AB 987 can be found here.


Higgins-Williams v. Sutter Medical Foundation: Stress Caused By "Standard Oversight Of Job Performance" Is Not A Disability Under FEHA

In Higgins-Williams v. Sutter Medical Foundation (2015) 237 Cal.App.4th 78, Plaintiff Michaelin Higgins-WIlliams ("Plaintiff") was hired by Defendant Sutter Medical Foundation ("Defendant") as a clinical assistant.  In 2010 she reported to her physician that she was stressed because of interactions at work with human resources and her supervisor and was diagnosed with adjustment disorder with anxiety. 

She was granted a stress-related (disability) leave of absence under the FMLA and CFRA.  Her disabling condition was described as "stress[] when dealing with her Human Resources and her manager."  After Plaintiff exhausted her leave of absence under the FMLA and CFRA she returned to work and immediately received a negative performance evaluation from her supervisor.  The regional manager also began singling Plaintiff out for negative treatment: she was "curt and abrupt" with Plaintiff and gave her a disproportionate amount of work compared to other coworkers.  Later, Plaintiff's supervisor grabbed her arm and yelled at her, causing Plaintiff to suffer a panic attack and take another leave of absence.

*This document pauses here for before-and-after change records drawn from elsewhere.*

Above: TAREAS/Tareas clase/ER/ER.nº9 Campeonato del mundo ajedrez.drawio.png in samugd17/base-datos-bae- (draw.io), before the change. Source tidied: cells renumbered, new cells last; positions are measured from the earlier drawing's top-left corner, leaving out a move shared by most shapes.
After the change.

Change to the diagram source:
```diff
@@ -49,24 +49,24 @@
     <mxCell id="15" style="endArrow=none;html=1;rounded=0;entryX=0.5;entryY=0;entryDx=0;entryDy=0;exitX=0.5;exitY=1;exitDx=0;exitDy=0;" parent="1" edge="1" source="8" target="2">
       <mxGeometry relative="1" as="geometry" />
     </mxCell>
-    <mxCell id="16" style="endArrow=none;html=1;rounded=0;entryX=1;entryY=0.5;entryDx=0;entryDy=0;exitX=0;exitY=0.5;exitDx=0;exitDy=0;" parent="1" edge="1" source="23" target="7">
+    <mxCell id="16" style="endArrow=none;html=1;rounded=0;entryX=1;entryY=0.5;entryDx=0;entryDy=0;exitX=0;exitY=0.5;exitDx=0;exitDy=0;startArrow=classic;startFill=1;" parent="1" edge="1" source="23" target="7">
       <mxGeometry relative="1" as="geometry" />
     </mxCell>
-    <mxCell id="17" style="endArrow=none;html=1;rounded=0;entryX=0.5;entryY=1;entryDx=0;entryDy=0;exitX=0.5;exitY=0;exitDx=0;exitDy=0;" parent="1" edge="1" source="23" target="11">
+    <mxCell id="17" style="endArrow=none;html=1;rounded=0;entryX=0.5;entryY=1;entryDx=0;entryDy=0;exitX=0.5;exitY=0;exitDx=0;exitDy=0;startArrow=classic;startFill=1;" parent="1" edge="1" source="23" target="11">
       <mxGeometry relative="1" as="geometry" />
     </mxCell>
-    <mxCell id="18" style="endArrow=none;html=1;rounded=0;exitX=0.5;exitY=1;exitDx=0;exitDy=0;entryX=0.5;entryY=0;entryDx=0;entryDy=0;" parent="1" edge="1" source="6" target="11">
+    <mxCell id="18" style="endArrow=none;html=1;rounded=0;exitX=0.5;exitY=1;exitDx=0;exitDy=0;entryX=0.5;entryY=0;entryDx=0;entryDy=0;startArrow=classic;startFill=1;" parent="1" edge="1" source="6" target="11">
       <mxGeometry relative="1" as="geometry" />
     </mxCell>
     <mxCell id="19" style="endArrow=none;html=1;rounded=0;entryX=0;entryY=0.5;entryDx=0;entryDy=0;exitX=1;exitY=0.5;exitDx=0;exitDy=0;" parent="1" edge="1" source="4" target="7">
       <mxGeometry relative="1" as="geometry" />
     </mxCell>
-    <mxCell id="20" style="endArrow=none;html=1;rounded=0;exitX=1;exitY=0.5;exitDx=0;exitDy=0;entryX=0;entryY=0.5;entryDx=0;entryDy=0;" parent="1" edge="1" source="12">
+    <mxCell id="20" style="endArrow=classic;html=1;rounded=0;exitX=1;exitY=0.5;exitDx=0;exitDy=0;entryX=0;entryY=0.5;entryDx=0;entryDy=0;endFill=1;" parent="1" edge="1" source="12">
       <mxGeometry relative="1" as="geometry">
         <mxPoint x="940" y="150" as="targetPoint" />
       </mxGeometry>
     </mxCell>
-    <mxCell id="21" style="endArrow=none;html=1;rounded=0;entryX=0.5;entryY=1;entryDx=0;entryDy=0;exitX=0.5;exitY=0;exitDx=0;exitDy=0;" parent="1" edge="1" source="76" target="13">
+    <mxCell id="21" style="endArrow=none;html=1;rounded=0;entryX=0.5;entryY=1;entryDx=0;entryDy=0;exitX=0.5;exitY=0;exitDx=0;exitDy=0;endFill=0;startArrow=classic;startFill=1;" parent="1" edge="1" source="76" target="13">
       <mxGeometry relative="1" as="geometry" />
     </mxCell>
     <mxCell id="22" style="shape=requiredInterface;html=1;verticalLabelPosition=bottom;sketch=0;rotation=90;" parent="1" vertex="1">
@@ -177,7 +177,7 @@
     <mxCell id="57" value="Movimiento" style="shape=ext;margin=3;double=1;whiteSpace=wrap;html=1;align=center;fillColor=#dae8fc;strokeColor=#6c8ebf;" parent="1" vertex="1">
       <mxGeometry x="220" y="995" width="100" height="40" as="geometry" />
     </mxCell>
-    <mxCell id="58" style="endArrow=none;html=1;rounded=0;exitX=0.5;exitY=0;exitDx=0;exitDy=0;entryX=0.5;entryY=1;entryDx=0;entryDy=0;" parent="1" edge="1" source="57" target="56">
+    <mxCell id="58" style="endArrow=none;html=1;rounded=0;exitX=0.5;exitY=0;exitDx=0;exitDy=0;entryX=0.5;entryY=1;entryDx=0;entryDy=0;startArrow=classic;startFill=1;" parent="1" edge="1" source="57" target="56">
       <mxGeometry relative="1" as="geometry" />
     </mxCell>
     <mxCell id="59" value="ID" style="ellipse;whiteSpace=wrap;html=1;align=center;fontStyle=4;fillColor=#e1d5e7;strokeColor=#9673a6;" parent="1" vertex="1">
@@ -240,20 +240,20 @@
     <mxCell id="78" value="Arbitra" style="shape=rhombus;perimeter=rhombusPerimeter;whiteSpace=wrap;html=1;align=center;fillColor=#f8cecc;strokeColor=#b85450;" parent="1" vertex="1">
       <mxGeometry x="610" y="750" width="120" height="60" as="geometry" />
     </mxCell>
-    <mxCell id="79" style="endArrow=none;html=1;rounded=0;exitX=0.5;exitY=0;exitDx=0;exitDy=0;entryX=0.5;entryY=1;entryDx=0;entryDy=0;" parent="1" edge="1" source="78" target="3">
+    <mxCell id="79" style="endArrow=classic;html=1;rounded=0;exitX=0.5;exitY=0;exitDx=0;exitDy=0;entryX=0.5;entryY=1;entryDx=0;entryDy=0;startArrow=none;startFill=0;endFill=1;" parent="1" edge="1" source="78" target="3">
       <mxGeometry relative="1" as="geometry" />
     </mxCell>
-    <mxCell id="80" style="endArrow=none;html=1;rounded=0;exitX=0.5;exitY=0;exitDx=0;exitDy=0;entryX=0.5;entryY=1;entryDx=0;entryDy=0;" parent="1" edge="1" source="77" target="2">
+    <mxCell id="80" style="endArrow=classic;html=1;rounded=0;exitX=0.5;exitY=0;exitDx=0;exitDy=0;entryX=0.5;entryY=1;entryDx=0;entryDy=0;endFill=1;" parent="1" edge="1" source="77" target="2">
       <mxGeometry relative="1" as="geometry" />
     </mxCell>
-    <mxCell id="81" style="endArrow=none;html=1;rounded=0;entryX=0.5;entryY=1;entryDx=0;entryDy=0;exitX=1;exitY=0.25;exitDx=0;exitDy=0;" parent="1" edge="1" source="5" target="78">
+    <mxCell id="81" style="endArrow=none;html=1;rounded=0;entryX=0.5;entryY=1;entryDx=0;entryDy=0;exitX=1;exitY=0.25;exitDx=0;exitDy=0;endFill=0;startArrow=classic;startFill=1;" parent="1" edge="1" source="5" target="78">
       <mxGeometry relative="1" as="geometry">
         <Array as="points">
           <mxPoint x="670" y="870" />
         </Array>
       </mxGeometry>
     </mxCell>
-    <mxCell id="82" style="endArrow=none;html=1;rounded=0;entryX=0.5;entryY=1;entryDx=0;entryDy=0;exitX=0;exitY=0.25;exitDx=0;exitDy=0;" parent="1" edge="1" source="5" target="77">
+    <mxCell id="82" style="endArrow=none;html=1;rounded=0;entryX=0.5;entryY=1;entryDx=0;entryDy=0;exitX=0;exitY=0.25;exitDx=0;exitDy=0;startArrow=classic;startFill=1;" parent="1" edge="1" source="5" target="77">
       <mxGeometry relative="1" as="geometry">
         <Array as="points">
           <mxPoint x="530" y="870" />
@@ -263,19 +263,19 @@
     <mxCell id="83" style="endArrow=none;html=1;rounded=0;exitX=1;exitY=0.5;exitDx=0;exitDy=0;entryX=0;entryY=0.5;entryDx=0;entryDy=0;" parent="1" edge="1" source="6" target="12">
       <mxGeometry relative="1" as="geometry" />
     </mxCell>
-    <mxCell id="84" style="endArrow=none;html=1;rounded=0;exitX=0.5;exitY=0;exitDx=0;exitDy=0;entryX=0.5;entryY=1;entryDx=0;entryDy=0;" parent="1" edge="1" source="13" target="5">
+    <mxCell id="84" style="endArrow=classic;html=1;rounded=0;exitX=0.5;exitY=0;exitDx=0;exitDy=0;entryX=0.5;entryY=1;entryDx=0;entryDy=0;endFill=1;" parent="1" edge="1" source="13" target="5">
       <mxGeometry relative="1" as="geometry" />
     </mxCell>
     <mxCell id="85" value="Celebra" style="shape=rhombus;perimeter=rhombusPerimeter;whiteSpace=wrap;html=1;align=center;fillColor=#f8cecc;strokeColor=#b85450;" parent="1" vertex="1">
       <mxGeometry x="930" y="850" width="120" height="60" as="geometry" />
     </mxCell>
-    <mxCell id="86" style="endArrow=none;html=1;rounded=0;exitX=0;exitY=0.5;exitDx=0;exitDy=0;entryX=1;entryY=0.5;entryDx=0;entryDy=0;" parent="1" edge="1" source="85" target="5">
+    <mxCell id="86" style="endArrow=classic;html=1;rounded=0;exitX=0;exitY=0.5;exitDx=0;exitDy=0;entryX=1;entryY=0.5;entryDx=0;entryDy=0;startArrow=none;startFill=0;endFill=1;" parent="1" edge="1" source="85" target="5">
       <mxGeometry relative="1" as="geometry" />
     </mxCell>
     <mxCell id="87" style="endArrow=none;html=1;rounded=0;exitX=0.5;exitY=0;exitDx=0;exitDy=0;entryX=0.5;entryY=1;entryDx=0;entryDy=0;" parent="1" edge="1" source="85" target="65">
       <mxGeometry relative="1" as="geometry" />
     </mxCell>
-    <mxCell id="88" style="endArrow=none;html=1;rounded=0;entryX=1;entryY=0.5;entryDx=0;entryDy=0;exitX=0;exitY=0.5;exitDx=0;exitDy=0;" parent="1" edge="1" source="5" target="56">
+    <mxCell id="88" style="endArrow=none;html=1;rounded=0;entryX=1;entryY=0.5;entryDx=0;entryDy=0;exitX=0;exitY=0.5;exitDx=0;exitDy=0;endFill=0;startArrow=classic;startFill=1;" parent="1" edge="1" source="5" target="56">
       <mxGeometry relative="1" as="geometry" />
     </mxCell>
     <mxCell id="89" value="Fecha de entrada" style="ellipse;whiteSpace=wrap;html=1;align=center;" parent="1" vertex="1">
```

Plaintiff thereafter requested, as a reasonable accommodation for her disability, a transfer to a different department so that she could work under a different supervisor and manager.  Plaintiff's physician repeatedly made clear to Defendant that Plaintiff would be able to function without limitation in a different department under a different manager.  Instead of providing Plaintiff with the transfer, Defendant opted to extend Plaintiff's leave of absence and eventually terminated her.

Plaintiff sued, alleging disability discrimination, among other things.  The trial court granted Defendant's motion for summary judgment on all claims, and the Court of Appeal affirmed, holding that Plaintiff did not suffer from a disability as defined by California Fair Employment and Housing Act: "[a]n employee's inability to work under a particular supervisor because of anxiety and stress related to the supervisor's standard oversight of the employee's job performance does not constitute a disability under FEHA."

It is important to note, however, that had the facts of this case been different and Plaintiff been subjected to behavior from her supervisor and manager beyond the "standard oversight" of her performance, she may have been entitled to her requested accommodation.  Therefore, if you are suffering from a stress related disability because of a supervisor, you should still contact an employment attorney to determine if you have a claim.

The opinion is available here.